→ **YOUR INSTRUCTIONS**: In the data that follows, count each line holding the string "bottom"; answer with the number only.

→ **GIVEN INFORMATION**:

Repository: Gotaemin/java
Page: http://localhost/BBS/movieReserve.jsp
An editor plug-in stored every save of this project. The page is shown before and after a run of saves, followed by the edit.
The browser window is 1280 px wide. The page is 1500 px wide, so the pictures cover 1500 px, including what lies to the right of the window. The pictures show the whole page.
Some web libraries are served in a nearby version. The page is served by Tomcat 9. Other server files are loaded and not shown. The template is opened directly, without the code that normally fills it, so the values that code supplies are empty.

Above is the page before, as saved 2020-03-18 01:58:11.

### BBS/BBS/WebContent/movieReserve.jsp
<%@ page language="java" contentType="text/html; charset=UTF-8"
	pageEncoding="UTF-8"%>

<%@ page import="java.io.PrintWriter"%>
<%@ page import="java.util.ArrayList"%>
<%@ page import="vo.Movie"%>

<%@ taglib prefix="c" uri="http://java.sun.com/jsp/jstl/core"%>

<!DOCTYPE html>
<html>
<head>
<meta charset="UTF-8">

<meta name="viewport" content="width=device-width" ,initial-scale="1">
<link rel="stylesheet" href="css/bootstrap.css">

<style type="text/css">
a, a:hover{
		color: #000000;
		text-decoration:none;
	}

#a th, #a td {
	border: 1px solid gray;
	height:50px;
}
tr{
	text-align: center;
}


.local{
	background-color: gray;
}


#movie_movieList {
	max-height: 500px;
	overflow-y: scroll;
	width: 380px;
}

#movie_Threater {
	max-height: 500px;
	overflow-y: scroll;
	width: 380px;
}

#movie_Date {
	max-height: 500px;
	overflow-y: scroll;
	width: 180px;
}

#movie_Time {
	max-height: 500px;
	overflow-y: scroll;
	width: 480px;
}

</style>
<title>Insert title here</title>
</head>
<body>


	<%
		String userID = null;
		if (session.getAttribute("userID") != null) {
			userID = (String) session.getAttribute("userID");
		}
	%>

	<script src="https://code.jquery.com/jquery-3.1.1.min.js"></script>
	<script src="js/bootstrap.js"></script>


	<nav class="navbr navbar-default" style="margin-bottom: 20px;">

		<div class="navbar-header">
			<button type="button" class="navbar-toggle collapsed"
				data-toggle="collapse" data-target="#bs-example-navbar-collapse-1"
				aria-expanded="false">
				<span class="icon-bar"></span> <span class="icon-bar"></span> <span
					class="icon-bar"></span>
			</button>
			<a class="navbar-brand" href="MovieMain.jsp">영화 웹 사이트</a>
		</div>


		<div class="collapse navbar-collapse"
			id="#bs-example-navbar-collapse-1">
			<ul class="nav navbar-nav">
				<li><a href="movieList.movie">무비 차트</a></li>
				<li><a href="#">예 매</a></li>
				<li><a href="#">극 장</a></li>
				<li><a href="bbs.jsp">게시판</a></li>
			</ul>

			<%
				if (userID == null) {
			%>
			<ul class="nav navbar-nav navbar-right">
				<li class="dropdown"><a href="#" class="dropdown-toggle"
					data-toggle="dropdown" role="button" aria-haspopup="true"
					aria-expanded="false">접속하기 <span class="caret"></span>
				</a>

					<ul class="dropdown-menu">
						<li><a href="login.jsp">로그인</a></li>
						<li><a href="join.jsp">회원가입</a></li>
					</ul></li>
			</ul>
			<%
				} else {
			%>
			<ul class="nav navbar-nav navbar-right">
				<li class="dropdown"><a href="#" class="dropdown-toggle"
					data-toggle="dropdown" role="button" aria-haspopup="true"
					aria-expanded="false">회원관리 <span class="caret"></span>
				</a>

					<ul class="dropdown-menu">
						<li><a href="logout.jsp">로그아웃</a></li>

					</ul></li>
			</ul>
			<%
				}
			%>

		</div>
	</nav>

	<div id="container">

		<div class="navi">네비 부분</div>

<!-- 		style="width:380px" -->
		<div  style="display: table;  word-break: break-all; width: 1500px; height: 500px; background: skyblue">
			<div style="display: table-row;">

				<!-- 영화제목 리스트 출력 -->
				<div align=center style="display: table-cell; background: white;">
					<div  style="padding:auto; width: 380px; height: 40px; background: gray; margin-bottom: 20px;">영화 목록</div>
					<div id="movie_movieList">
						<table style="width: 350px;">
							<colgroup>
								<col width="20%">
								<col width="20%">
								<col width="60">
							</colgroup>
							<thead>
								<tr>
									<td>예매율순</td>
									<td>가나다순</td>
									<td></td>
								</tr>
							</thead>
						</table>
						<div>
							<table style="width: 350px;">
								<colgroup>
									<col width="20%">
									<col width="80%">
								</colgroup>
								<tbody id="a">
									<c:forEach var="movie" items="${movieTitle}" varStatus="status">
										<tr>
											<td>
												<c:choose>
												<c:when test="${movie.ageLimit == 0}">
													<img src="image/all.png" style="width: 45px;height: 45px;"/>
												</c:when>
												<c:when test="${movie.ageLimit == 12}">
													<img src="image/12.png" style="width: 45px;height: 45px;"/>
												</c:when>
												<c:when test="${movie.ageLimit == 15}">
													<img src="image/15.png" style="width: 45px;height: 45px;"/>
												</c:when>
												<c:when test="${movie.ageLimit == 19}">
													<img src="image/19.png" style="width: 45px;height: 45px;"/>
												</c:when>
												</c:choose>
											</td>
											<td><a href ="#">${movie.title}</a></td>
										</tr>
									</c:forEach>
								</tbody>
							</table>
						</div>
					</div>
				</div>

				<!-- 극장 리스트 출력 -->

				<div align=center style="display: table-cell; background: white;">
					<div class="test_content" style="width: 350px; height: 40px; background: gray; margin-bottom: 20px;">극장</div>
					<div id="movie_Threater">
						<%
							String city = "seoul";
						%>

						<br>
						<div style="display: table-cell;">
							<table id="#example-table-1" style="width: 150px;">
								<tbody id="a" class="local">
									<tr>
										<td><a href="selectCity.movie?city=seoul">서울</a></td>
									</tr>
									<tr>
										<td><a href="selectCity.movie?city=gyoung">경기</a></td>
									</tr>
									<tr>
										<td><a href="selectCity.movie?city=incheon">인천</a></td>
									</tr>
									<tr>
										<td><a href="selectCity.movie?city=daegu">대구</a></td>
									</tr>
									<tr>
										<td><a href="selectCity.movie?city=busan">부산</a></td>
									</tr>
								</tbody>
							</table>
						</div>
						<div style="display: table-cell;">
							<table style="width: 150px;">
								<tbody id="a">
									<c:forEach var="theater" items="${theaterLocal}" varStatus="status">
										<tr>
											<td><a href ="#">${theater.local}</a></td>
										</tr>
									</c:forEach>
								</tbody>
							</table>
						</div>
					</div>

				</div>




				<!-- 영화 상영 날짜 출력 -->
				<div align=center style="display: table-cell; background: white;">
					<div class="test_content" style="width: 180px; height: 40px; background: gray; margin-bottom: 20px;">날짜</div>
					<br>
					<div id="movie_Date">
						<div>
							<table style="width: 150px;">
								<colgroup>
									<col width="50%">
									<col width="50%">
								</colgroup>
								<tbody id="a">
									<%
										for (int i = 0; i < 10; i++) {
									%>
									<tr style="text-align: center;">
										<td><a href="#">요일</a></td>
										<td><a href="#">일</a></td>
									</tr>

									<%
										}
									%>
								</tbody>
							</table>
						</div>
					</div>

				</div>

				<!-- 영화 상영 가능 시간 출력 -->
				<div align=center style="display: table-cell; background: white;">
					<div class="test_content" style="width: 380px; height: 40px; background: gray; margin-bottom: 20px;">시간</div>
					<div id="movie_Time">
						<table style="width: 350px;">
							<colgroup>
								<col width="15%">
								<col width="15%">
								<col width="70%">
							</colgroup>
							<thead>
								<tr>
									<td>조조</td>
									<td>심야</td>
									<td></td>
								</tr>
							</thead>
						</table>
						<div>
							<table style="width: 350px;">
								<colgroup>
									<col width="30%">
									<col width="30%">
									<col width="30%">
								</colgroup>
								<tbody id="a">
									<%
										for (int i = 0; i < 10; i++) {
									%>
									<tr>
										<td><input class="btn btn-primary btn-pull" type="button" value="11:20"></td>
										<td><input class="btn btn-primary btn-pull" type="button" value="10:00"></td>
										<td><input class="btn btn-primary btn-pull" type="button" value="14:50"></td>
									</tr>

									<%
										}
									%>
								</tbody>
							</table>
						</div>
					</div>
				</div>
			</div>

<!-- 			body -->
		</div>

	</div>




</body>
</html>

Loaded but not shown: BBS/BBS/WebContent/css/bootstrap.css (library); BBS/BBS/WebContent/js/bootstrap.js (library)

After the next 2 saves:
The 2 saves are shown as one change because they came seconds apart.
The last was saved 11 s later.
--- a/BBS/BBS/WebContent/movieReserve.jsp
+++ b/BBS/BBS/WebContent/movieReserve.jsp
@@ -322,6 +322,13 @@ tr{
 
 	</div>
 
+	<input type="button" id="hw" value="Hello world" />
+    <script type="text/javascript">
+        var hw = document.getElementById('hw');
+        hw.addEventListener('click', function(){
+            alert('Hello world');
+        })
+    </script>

→ **WRITTEN ANSWER**: 5